Over the course of 92 pages, Howell resoundingly rejected an attempt by Andrew Miller, a former associate of Trump confidante Roger Stone, to quash a subpoena to testify, explaining why the “scope of the Special Counsel’s power falls well within the boundaries the Constitution permits.”
Miller had argued that Mueller was not nominated by the President and confirmed by the Senate and therefore was unconstitutionally appointed as a “principal officer.” Howell found the claim unpersuasive in light of the Supreme Court’s decision in Morrison v. Olson, which upheld the constitutionality of provisions of a now-defunct federal statute creating an independent counsel, and subsequent court decisions. Instead, Howell found Mueller to be an “inferior officer” under the supervision of deputy attorney general Rod Rosenstein, who took up the oversight of the Russia investigation after Attorney General Jeff Sessions recused himself from it last year.
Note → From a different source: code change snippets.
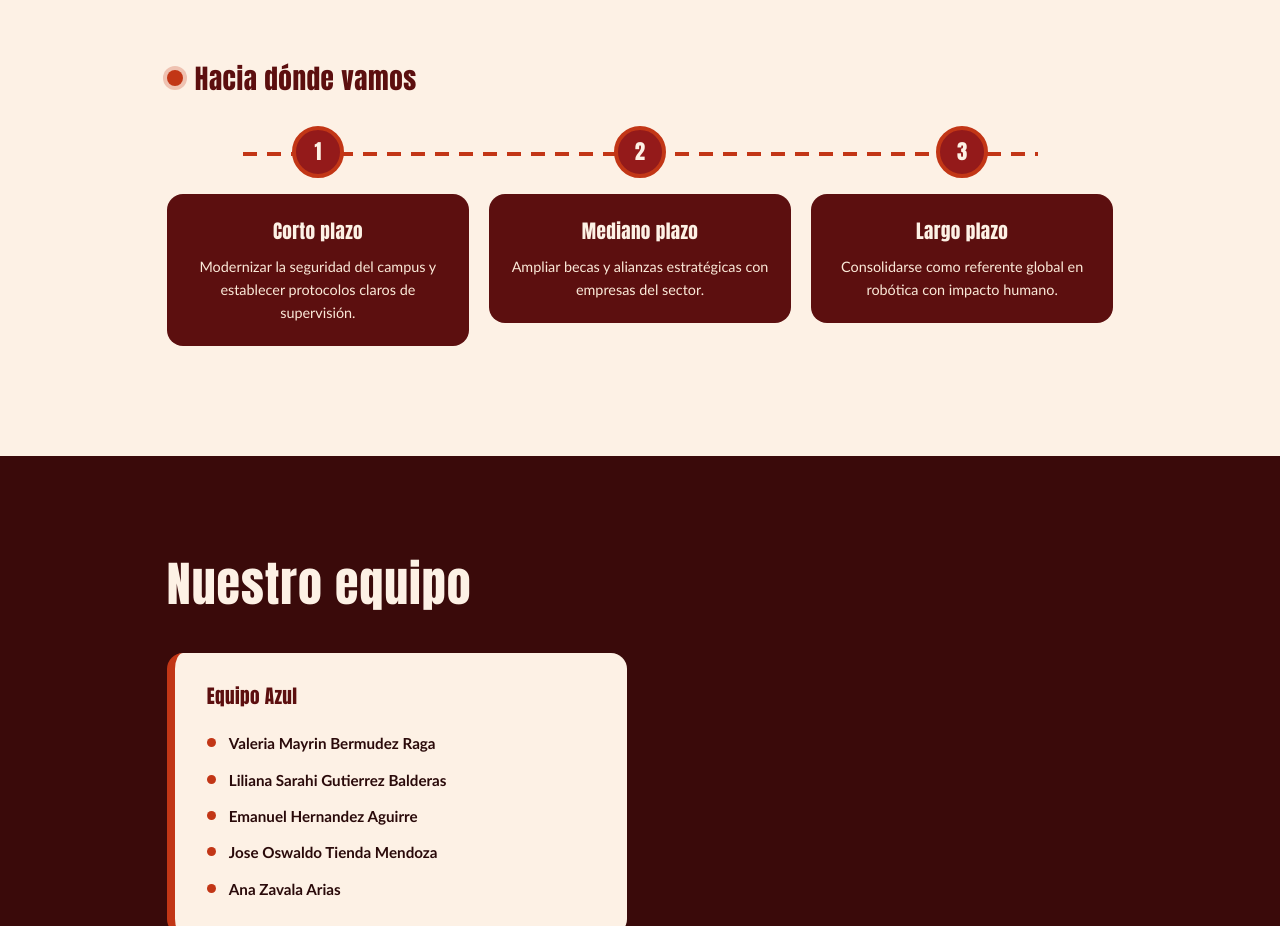
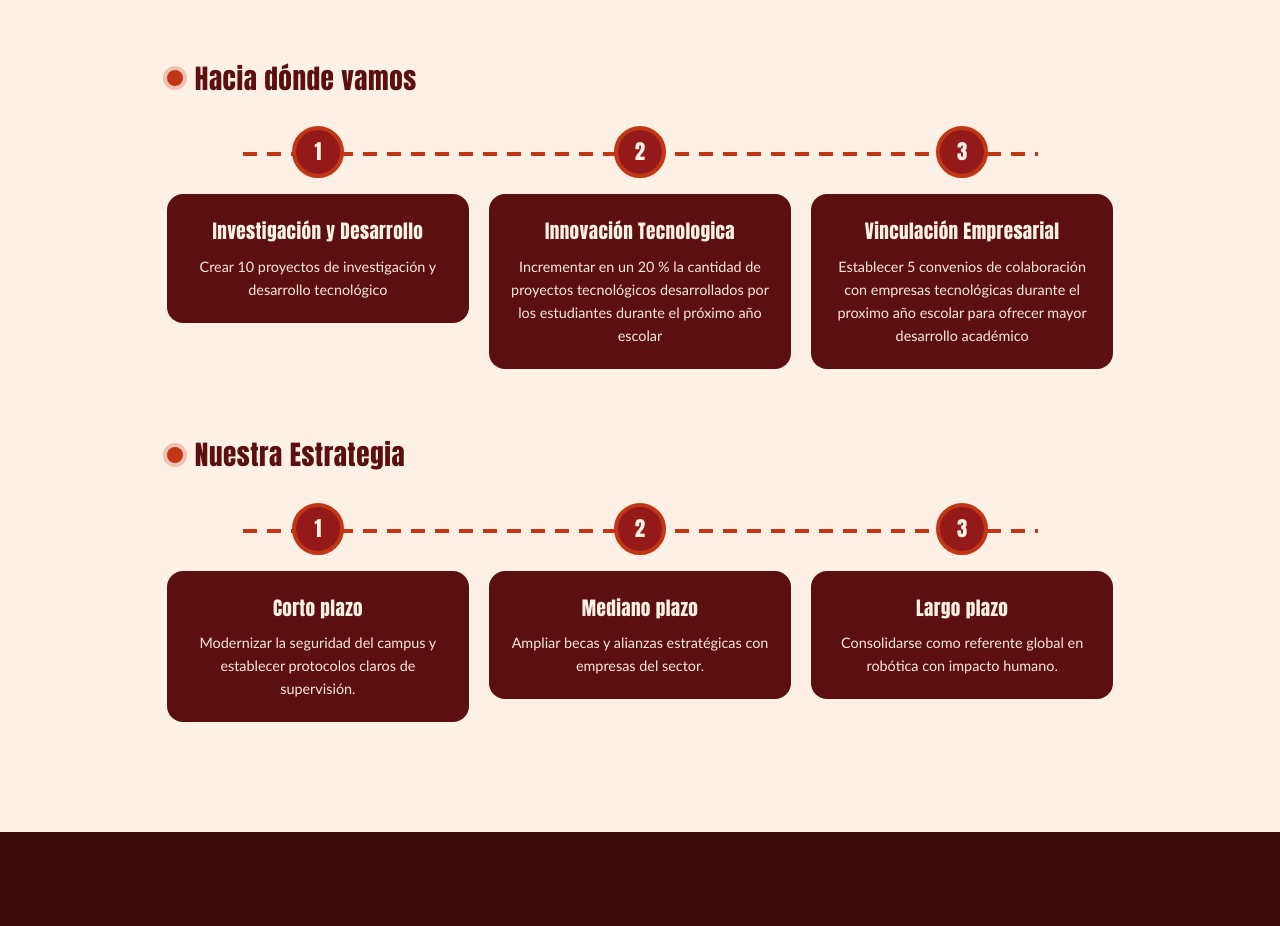
Before and after one commit to ana117-ctrl/Proyecto-HabilidadesGerenciales, a plain HTML site: page Pagina_Baymax_Oswaldo/Index.html in a window 1280 px wide. Shown: the part 2780-3706 px from the top of the page. Drawn offline with Linux system fonts and the light colour scheme.

Commit message:
nada de cambios en el diseño final

```diff
--- a/Pagina_Baymax_Oswaldo/Index.html
+++ b/Pagina_Baymax_Oswaldo/Index.html
@@ -316,12 +316,24 @@ footer a:hover{color:var(--cream);}
     <div class="block">
       <h3 class="block-title"><span class="dot"></span>Hacia dónde vamos</h3>
       <ol class="roadmap">
+        <li><span class="node">1</span><div class="step"><h4>Investigación y Desarrollo</h4><p>Crear 10 proyectos de investigación y desarrollo tecnológico</p></div></li>
+        <li><span class="node">2</span><div class="step"><h4>Innovación Tecnologica</h4><p>Incrementar en un 20 % la cantidad de proyectos tecnológicos desarrollados por los estudiantes durante el próximo año escolar</p></div></li>
+        <li><span class="node">3</span><div class="step"><h4>Vinculación Empresarial</h4><p>Establecer 5 convenios de colaboración con empresas tecnológicas durante el proximo año escolar para ofrecer mayor desarrollo académico</p></div></li>
+      </ol>
+    </div>
+    <div class="block">
+      <h3 class="block-title"><span class="dot"></span>Nuestra Estrategia</h3>
+      <ol class="roadmap">
         <li><span class="node">1</span><div class="step"><h4>Corto plazo</h4><p>Modernizar la seguridad del campus y establecer protocolos claros de supervisión.</p></div></li>
         <li><span class="node">2</span><div class="step"><h4>Mediano plazo</h4><p>Ampliar becas y alianzas estratégicas con empresas del sector.</p></div></li>
         <li><span class="node">3</span><div class="step"><h4>Largo plazo</h4><p>Consolidarse como referente global en robótica con impacto humano.</p></div></li>
       </ol>
     </div>
+
+
   </div>
+
+
 </section>
 
 <!-- EQUIPO -->
```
“His appointment, without presidential appointment and senatorial confirmation, thus did not violate the Appointments Clause,” Howell wrote.
Miller also claimed that Sessions’ “mere recusal” from the Russia investigation didn’t make Rosenstein the acting attorney general for purposes of tapping Mueller to lead the probe. But Howell didn’t buy that argument either, pointing to the fact that various federal statutes allow the attorney general to delegate the authority to appoint a special counsel to the deputy attorney general.
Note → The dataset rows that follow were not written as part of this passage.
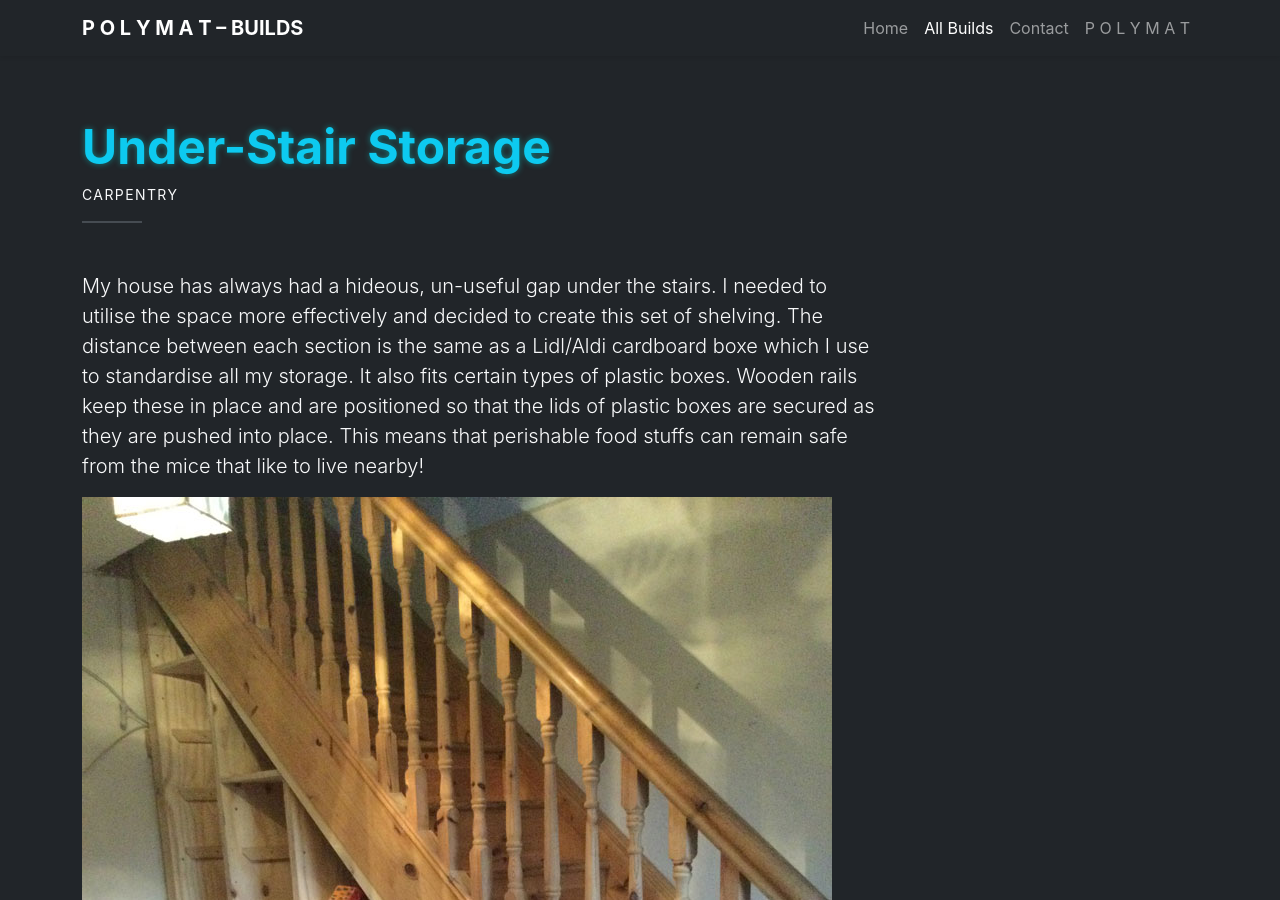
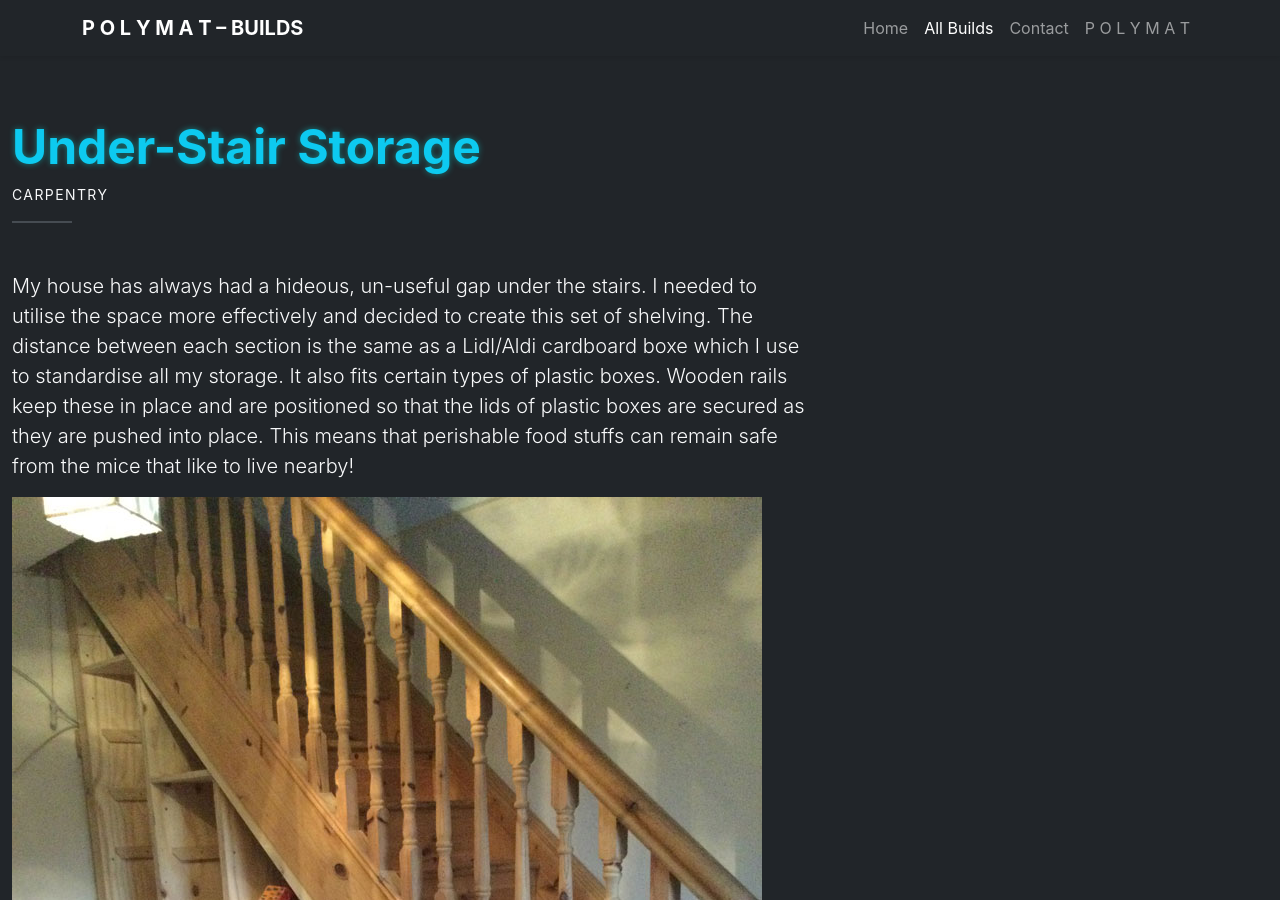
Before and after one commit to astro-mat/polymatBuilds, a Jekyll site: the page built from _builds/Under-Stair-Storage.md, in a window 1280 px wide and 900 px high. Built offline with Jekyll 4.4.1, drawn with Linux system fonts in a browser that asks for light colours.

Commit message:
Change build page

```diff
--- a/_layouts/build.html
+++ b/_layouts/build.html
@@ -2,7 +2,7 @@
 layout: default
 ---
 
-<section class="bg-dark container my-5">
+<section class="bg-dark container-fluid my-5">
 
   <!-- Header -->
   <header class="mb-5">
```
“Multiple statutes authorize the Special Counsel’s appointment, and the official who appointed the Special Counsel had power to do so,” Howell concluded, underscoring a point previously acknowledged by several prominent legal voices.